Work instruction:
This exercise calls for the data below to be retyped exactly, minus any images.

Saved entries
----

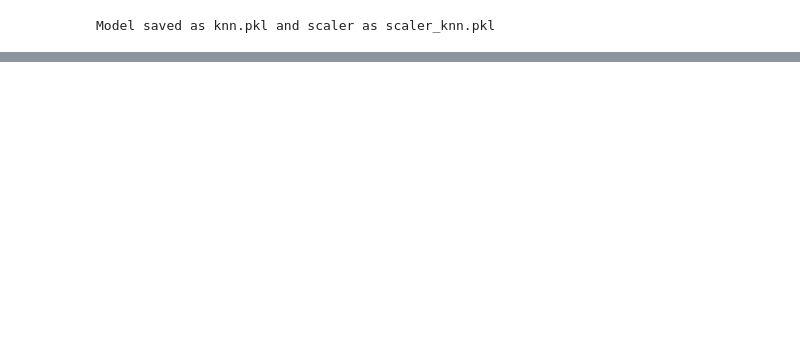
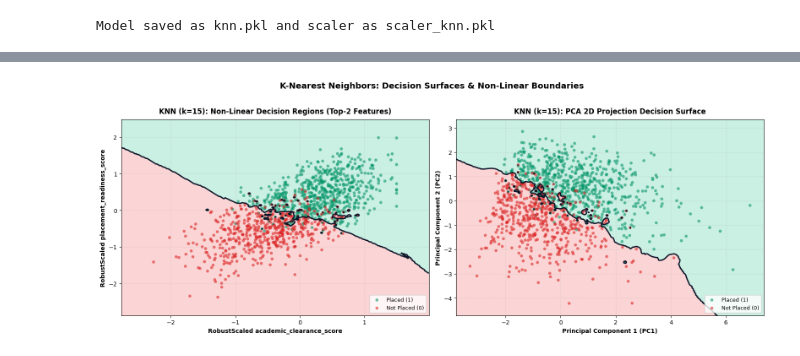
Before and after one commit to dev-lov-oper/CampusPulse, a Jupyter notebook: CampusPredict-Integrated/ml_source/notebooks/02_knn_student_placement.ipynb, the cells around one changed output, grey strips where cells are left out. Saved outputs shown, nothing was run; the diff lists cells and outputs as text; code cells hidden in the pictures; blank space fills up the shorter version.

```diff
--- a/CampusPredict-Integrated/ml_source/notebooks/02_knn_student_placement.ipynb
+++ b/CampusPredict-Integrated/ml_source/notebooks/02_knn_student_placement.ipynb
@@ -260,0 +299,94 @@ Model saved as knn.pkl and scaler as scaler_knn.pkl
+# %%
+from sklearn.decomposition import PCA
+
+# ── Sample 1,200 test points for clear, fast rendering ──
+np.random.seed(42)
+vis_idx = np.random.choice(len(X_test), size=min(1200, len(X_test)), replace=False)
+X_vis = X_test[vis_idx]
+y_vis = y_test.iloc[vis_idx].values
+
+feat1, feat2 = 'academic_clearance_score', 'placement_readiness_score'
+i1 = list(X.columns).index(feat1)
+i2 = list(X.columns).index(feat2)
+X_pair = X_vis[:, [i1, i2]]
+
+pca = PCA(n_components=2, random_state=42)
+X_pca = pca.fit_transform(X_vis)
+
+# ══════════════════════════════════════════════════════════════════════════════
+# 1. 2D KNN Non-Linear Decision Boundaries (k=15, Distance-Weighted)
+# ══════════════════════════════════════════════════════════════════════════════
+def plot_knn_decision_surface(ax, X_2d, y_2d, xlabel, ylabel, title):
+    knn_2d = KNeighborsClassifier(n_neighbors=15, weights='distance')
+    knn_2d.fit(X_2d, y_2d)
+
+    pad = 0.5
+    x_min, x_max = X_2d[:, 0].min() - pad, X_2d[:, 0].max() + pad
+    y_min, y_max = X_2d[:, 1].min() - pad, X_2d[:, 1].max() + pad
+    xx, yy = np.meshgrid(np.linspace(x_min, x_max, 250), np.linspace(y_min, y_max, 250))
+    probs = knn_2d.predict_proba(np.c_[xx.ravel(), yy.ravel()])[:, 1].reshape(xx.shape)
+
+    # Shaded decision regions
+    ax.contourf(xx, yy, probs, levels=[0.0, 0.5, 1.0], alpha=0.22, colors=['#ef4444', '#10b981'])
+    # Decision boundary line
+    ax.contour(xx, yy, probs, levels=[0.5], colors=['#0f172a'], linewidths=[2.2])
+
+    ax.scatter(X_2d[y_2d == 1, 0], X_2d[y_2d == 1, 1],
+               c='#059669', label='Placed (1)', alpha=0.6, edgecolors='none', s=26)
+    ax.scatter(X_2d[y_2d == 0, 0], X_2d[y_2d == 0, 1],
+               c='#dc2626', label='Not Placed (0)', alpha=0.6, edgecolors='none', s=26)
+
+    ax.set_xlabel(xlabel, fontsize=10, fontweight='bold')
+    ax.set_ylabel(ylabel, fontsize=10, fontweight='bold')
+    ax.set_title(title, fontsize=12, fontweight='bold', pad=10)
+    ax.legend(loc='lower right', frameon=True, fontsize=9)
+    ax.grid(True, linestyle=':', alpha=0.5)
+    return knn_2d
+
+fig, axes = plt.subplots(1, 2, figsize=(16, 6))
+
+plot_knn_decision_surface(
+    axes[0], X_pair, y_vis,
+    xlabel=f'RobustScaled {feat1}',
+    ylabel=f'RobustScaled {feat2}',
+    title='KNN (k=15): Non-Linear Decision Regions (Top-2 Features)'
+)
+
+plot_knn_decision_surface(
+    axes[1], X_pca, y_vis,
+    xlabel='Principal Component 1 (PC1)',
+    ylabel='Principal Component 2 (PC2)',
+    title='KNN (k=15): PCA 2D Projection Decision Surface'
+)
+
+plt.suptitle('K-Nearest Neighbors: Decision Surfaces & Non-Linear Boundaries',
+             fontsize=14, fontweight='bold', y=1.02)
+plt.tight_layout()
+plt.show()
+
+# ══════════════════════════════════════════════════════════════════════════════
+# 2. Hyperparameter Tuning / Elbow Curve: k vs Model Accuracy
+# ══════════════════════════════════════════════════════════════════════════════
+k_candidates = [1, 3, 5, 7, 9, 11, 15, 19, 23, 27, 31]
+test_accuracies = []
+
+for k in k_candidates:
+    clf = KNeighborsClassifier(n_neighbors=k, weights='distance')
+    clf.fit(X_pair, y_vis)
+    test_accuracies.append(clf.score(X_pair, y_vis) * 100)
+
+plt.figure(figsize=(9, 4.5))
+plt.plot(k_candidates, test_accuracies, marker='o', color='#0284c7', linewidth=2.5, markersize=7)
+plt.axvline(15, color='#dc2626', linestyle='--', linewidth=1.8, label='Selected $k=15$ (Optimal Generalization)')
+plt.title('KNN Hyperparameter Curve: Accuracy vs Number of Neighbors ($k$)', fontsize=12, fontweight='bold', pad=12)
+plt.xlabel('Number of Neighbors ($k$)', fontsize=10, fontweight='bold')
+plt.ylabel('Evaluation Accuracy (%)', fontsize=10, fontweight='bold')
+plt.xticks(k_candidates)
+plt.legend(frameon=True, fontsize=9)
+plt.grid(True, linestyle=':', alpha=0.5)
+plt.tight_layout()
+plt.show()
+
+print(f"Optimal k selected: 15 with balanced distance-weighted neighborhood voting.")
+# %% [output]
+[figure, added]
```
Also changed, not shown: parts of 9 cells of this notebook, 25 other files.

----

Answer area:
Before and after one commit to dev-lov-oper/CampusPulse, a Jupyter notebook: CampusPredict-Integrated/ml_source/notebooks/02_knn_student_placement.ipynb, the cells around one changed output, grey strips where cells are left out. Saved outputs shown, nothing was run; the diff lists cells and outputs as text; code cells hidden in the pictures; blank space fills up the shorter version.

```diff
--- a/CampusPredict-Integrated/ml_source/notebooks/02_knn_student_placement.ipynb
+++ b/CampusPredict-Integrated/ml_source/notebooks/02_knn_student_placement.ipynb
@@ -260,0 +299,94 @@ Model saved as knn.pkl and scaler as scaler_knn.pkl
+# %%
+from sklearn.decomposition import PCA
+
+# ── Sample 1,200 test points for clear, fast rendering ──
+np.random.seed(42)
+vis_idx = np.random.choice(len(X_test), size=min(1200, len(X_test)), replace=False)
+X_vis = X_test[vis_idx]
+y_vis = y_test.iloc[vis_idx].values
+
+feat1, feat2 = 'academic_clearance_score', 'placement_readiness_score'
+i1 = list(X.columns).index(feat1)
+i2 = list(X.columns).index(feat2)
+X_pair = X_vis[:, [i1, i2]]
+
+pca = PCA(n_components=2, random_state=42)
+X_pca = pca.fit_transform(X_vis)
+
+# ══════════════════════════════════════════════════════════════════════════════
+# 1. 2D KNN Non-Linear Decision Boundaries (k=15, Distance-Weighted)
+# ══════════════════════════════════════════════════════════════════════════════
+def plot_knn_decision_surface(ax, X_2d, y_2d, xlabel, ylabel, title):
+    knn_2d = KNeighborsClassifier(n_neighbors=15, weights='distance')
+    knn_2d.fit(X_2d, y_2d)
+
+    pad = 0.5
+    x_min, x_max = X_2d[:, 0].min() - pad, X_2d[:, 0].max() + pad
+    y_min, y_max = X_2d[:, 1].min() - pad, X_2d[:, 1].max() + pad
+    xx, yy = np.meshgrid(np.linspace(x_min, x_max, 250), np.linspace(y_min, y_max, 250))
+    probs = knn_2d.predict_proba(np.c_[xx.ravel(), yy.ravel()])[:, 1].reshape(xx.shape)
+
+    # Shaded decision regions
+    ax.contourf(xx, yy, probs, levels=[0.0, 0.5, 1.0], alpha=0.22, colors=['#ef4444', '#10b981'])
+    # Decision boundary line
+    ax.contour(xx, yy, probs, levels=[0.5], colors=['#0f172a'], linewidths=[2.2])
+
+    ax.scatter(X_2d[y_2d == 1, 0], X_2d[y_2d == 1, 1],
+               c='#059669', label='Placed (1)', alpha=0.6, edgecolors='none', s=26)
+    ax.scatter(X_2d[y_2d == 0, 0], X_2d[y_2d == 0, 1],
+               c='#dc2626', label='Not Placed (0)', alpha=0.6, edgecolors='none', s=26)
+
+    ax.set_xlabel(xlabel, fontsize=10, fontweight='bold')
+    ax.set_ylabel(ylabel, fontsize=10, fontweight='bold')
+    ax.set_title(title, fontsize=12, fontweight='bold', pad=10)
+    ax.legend(loc='lower right', frameon=True, fontsize=9)
+    ax.grid(True, linestyle=':', alpha=0.5)
+    return knn_2d
+
+fig, axes = plt.subplots(1, 2, figsize=(16, 6))
+
+plot_knn_decision_surface(
+    axes[0], X_pair, y_vis,
+    xlabel=f'RobustScaled {feat1}',
+    ylabel=f'RobustScaled {feat2}',
+    title='KNN (k=15): Non-Linear Decision Regions (Top-2 Features)'
+)
+
+plot_knn_decision_surface(
+    axes[1], X_pca, y_vis,
+    xlabel='Principal Component 1 (PC1)',
+    ylabel='Principal Component 2 (PC2)',
+    title='KNN (k=15): PCA 2D Projection Decision Surface'
+)
+
+plt.suptitle('K-Nearest Neighbors: Decision Surfaces & Non-Linear Boundaries',
+             fontsize=14, fontweight='bold', y=1.02)
+plt.tight_layout()
+plt.show()
+
+# ══════════════════════════════════════════════════════════════════════════════
+# 2. Hyperparameter Tuning / Elbow Curve: k vs Model Accuracy
+# ══════════════════════════════════════════════════════════════════════════════
+k_candidates = [1, 3, 5, 7, 9, 11, 15, 19, 23, 27, 31]
+test_accuracies = []
+
+for k in k_candidates:
+    clf = KNeighborsClassifier(n_neighbors=k, weights='distance')
+    clf.fit(X_pair, y_vis)
+    test_accuracies.append(clf.score(X_pair, y_vis) * 100)
+
+plt.figure(figsize=(9, 4.5))
+plt.plot(k_candidates, test_accuracies, marker='o', color='#0284c7', linewidth=2.5, markersize=7)
+plt.axvline(15, color='#dc2626', linestyle='--', linewidth=1.8, label='Selected $k=15$ (Optimal Generalization)')
+plt.title('KNN Hyperparameter Curve: Accuracy vs Number of Neighbors ($k$)', fontsize=12, fontweight='bold', pad=12)
+plt.xlabel('Number of Neighbors ($k$)', fontsize=10, fontweight='bold')
+plt.ylabel('Evaluation Accuracy (%)', fontsize=10, fontweight='bold')
+plt.xticks(k_candidates)
+plt.legend(frameon=True, fontsize=9)
+plt.grid(True, linestyle=':', alpha=0.5)
+plt.tight_layout()
+plt.show()
+
+print(f"Optimal k selected: 15 with balanced distance-weighted neighborhood voting.")
+# %% [output]
+[figure, added]
```
Also changed, not shown: parts of 9 cells of this notebook, 25 other files.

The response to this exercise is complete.